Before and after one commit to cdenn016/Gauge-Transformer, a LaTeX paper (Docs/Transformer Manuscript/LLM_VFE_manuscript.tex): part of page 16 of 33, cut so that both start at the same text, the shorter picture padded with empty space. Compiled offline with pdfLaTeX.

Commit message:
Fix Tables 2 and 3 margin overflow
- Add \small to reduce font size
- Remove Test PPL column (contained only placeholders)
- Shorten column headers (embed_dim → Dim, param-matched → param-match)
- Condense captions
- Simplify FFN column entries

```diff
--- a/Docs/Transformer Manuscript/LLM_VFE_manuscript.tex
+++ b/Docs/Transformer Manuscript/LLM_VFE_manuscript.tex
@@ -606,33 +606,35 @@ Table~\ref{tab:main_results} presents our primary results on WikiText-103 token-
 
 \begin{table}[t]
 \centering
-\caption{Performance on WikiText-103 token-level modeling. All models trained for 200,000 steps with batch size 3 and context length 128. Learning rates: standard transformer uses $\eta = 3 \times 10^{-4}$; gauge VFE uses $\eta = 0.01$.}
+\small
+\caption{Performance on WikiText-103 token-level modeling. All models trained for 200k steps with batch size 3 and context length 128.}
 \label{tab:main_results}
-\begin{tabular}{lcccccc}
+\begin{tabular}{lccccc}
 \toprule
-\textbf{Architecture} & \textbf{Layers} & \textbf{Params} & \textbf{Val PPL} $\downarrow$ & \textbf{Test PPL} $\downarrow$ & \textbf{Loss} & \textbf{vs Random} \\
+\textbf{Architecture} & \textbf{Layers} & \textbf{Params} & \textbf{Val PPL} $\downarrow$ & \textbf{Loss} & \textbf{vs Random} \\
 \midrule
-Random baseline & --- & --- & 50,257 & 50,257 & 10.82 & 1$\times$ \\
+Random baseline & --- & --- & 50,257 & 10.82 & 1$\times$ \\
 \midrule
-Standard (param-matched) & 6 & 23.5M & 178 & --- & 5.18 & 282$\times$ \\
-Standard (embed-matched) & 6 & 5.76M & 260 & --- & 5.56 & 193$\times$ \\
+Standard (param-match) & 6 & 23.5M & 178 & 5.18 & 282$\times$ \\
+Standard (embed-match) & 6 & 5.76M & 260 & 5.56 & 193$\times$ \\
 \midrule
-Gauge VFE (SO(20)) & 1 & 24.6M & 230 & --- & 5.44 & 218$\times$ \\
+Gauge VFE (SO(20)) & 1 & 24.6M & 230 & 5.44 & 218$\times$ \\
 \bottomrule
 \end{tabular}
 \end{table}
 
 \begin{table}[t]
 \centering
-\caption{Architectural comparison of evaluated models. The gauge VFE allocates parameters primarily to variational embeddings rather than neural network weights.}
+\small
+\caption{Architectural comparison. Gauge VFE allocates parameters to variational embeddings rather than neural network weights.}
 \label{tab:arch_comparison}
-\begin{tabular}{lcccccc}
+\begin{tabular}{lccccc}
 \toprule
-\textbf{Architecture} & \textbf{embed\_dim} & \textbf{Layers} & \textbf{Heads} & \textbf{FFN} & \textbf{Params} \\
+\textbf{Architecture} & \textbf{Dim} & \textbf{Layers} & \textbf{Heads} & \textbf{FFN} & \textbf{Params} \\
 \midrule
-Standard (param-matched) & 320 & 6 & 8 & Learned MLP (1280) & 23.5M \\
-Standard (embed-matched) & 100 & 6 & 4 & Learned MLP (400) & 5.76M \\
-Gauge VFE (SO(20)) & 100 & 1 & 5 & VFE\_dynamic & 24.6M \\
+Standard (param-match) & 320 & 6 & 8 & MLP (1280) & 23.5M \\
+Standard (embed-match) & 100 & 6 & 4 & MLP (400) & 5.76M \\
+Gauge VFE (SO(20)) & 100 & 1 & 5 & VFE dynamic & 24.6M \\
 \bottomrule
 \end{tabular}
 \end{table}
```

--------------------

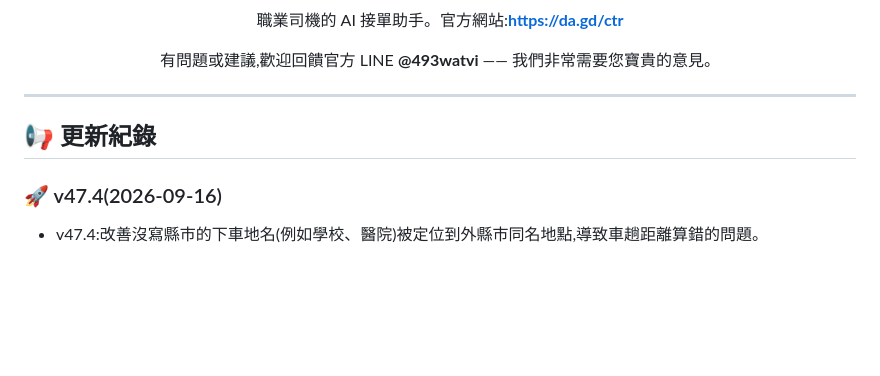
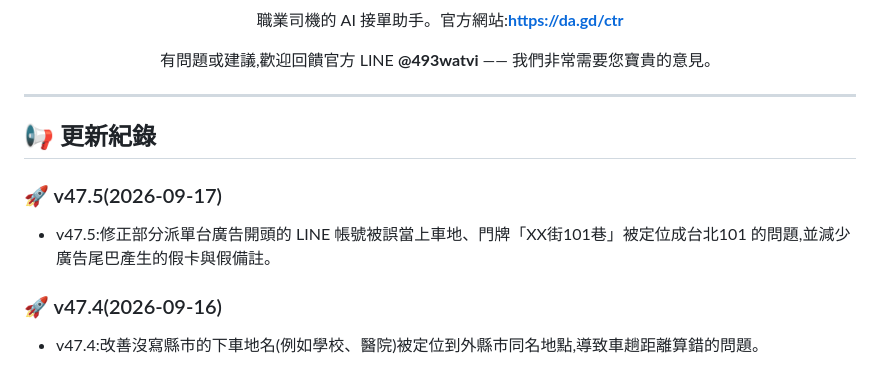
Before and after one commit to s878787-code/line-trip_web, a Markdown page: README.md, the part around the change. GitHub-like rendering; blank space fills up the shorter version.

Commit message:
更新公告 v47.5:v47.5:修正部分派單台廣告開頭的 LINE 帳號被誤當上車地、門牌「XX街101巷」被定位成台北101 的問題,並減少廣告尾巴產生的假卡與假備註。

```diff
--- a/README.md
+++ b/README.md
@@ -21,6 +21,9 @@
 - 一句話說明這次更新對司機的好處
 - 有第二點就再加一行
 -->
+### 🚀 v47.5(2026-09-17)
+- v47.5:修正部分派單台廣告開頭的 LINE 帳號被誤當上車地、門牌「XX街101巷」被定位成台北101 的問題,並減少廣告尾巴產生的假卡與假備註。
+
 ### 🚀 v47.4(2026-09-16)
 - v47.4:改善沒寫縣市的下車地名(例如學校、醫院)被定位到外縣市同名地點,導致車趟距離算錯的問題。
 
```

--------------------

◆ **Task details**: Starting with the line that holds "Before and after one commit to cdenn016/Gauge-Transformer, a" and ending with the line that holds "- Remove Test", retype every line in the data above exactly, and nothing else.

◆ **Solution below**:
Before and after one commit to cdenn016/Gauge-Transformer, a LaTeX paper (Docs/Transformer Manuscript/LLM_VFE_manuscript.tex): part of page 16 of 33, cut so that both start at the same text, the shorter picture padded with empty space. Compiled offline with pdfLaTeX.

Commit message:
Fix Tables 2 and 3 margin overflow
- Add \small to reduce font size
- Remove Test PPL column (contained only placeholders)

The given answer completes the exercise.